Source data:
>>>

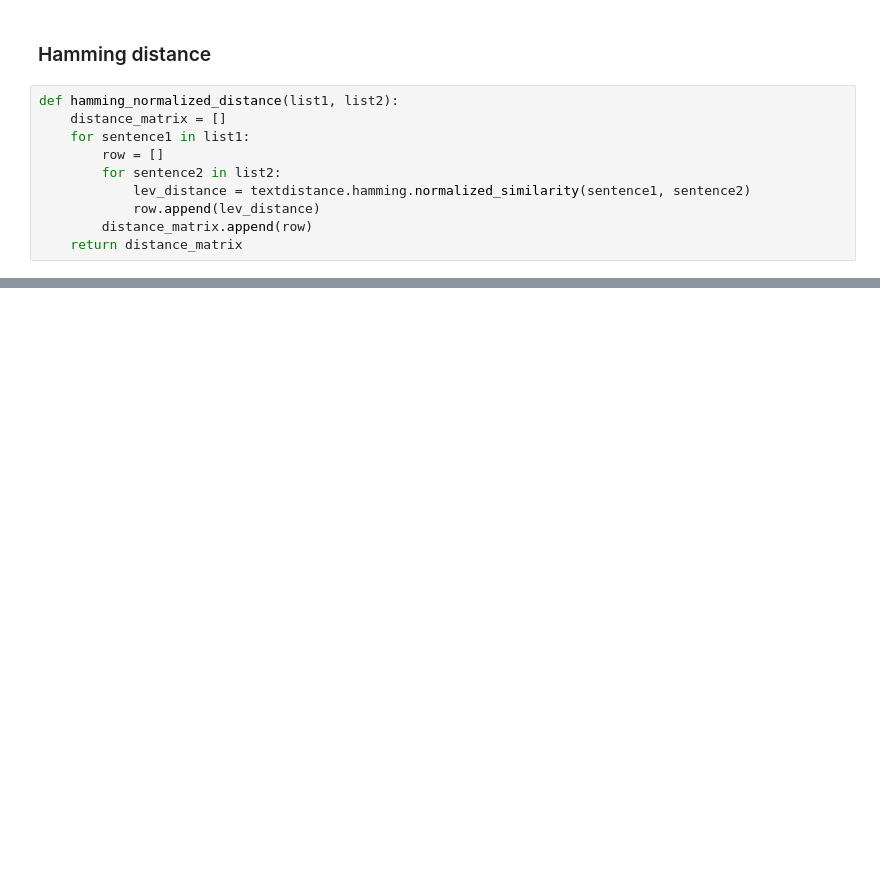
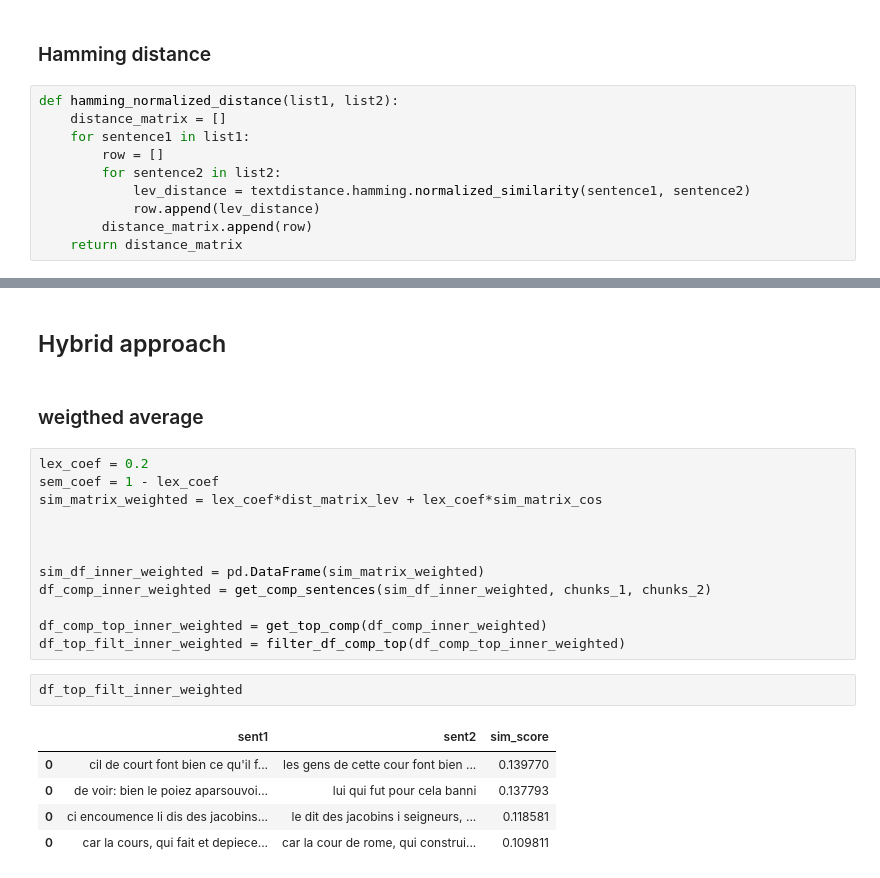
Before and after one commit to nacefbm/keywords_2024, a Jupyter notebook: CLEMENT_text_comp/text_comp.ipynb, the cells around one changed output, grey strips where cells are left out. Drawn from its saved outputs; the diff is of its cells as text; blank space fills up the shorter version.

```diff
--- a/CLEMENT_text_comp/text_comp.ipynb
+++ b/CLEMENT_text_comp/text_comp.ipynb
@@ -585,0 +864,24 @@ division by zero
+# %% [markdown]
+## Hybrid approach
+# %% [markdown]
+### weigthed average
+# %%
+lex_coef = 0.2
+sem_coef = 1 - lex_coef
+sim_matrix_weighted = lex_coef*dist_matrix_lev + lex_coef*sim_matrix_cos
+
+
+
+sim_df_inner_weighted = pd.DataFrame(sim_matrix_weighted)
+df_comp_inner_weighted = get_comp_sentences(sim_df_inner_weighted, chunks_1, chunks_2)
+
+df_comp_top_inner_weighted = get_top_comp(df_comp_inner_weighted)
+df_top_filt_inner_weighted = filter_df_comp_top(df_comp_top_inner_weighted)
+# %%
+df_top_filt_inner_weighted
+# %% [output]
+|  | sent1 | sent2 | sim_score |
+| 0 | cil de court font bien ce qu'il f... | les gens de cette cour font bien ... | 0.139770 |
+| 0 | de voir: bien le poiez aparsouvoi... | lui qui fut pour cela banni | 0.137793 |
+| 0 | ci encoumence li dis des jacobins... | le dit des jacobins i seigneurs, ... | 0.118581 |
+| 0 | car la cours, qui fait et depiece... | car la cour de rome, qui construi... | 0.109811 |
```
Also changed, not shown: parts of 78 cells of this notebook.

<<<

TASK TO COMPLETE: Could you reproduce the entries verbatim, leaving out all pictures?

PROBLEM SOLUTION:
Before and after one commit to nacefbm/keywords_2024, a Jupyter notebook: CLEMENT_text_comp/text_comp.ipynb, the cells around one changed output, grey strips where cells are left out. Drawn from its saved outputs; the diff is of its cells as text; blank space fills up the shorter version.

```diff
--- a/CLEMENT_text_comp/text_comp.ipynb
+++ b/CLEMENT_text_comp/text_comp.ipynb
@@ -585,0 +864,24 @@ division by zero
+# %% [markdown]
+## Hybrid approach
+# %% [markdown]
+### weigthed average
+# %%
+lex_coef = 0.2
+sem_coef = 1 - lex_coef
+sim_matrix_weighted = lex_coef*dist_matrix_lev + lex_coef*sim_matrix_cos
+
+
+
+sim_df_inner_weighted = pd.DataFrame(sim_matrix_weighted)
+df_comp_inner_weighted = get_comp_sentences(sim_df_inner_weighted, chunks_1, chunks_2)
+
+df_comp_top_inner_weighted = get_top_comp(df_comp_inner_weighted)
+df_top_filt_inner_weighted = filter_df_comp_top(df_comp_top_inner_weighted)
+# %%
+df_top_filt_inner_weighted
+# %% [output]
+|  | sent1 | sent2 | sim_score |
+| 0 | cil de court font bien ce qu'il f... | les gens de cette cour font bien ... | 0.139770 |
+| 0 | de voir: bien le poiez aparsouvoi... | lui qui fut pour cela banni | 0.137793 |
+| 0 | ci encoumence li dis des jacobins... | le dit des jacobins i seigneurs, ... | 0.118581 |
+| 0 | car la cours, qui fait et depiece... | car la cour de rome, qui construi... | 0.109811 |
```
Also changed, not shown: parts of 78 cells of this notebook.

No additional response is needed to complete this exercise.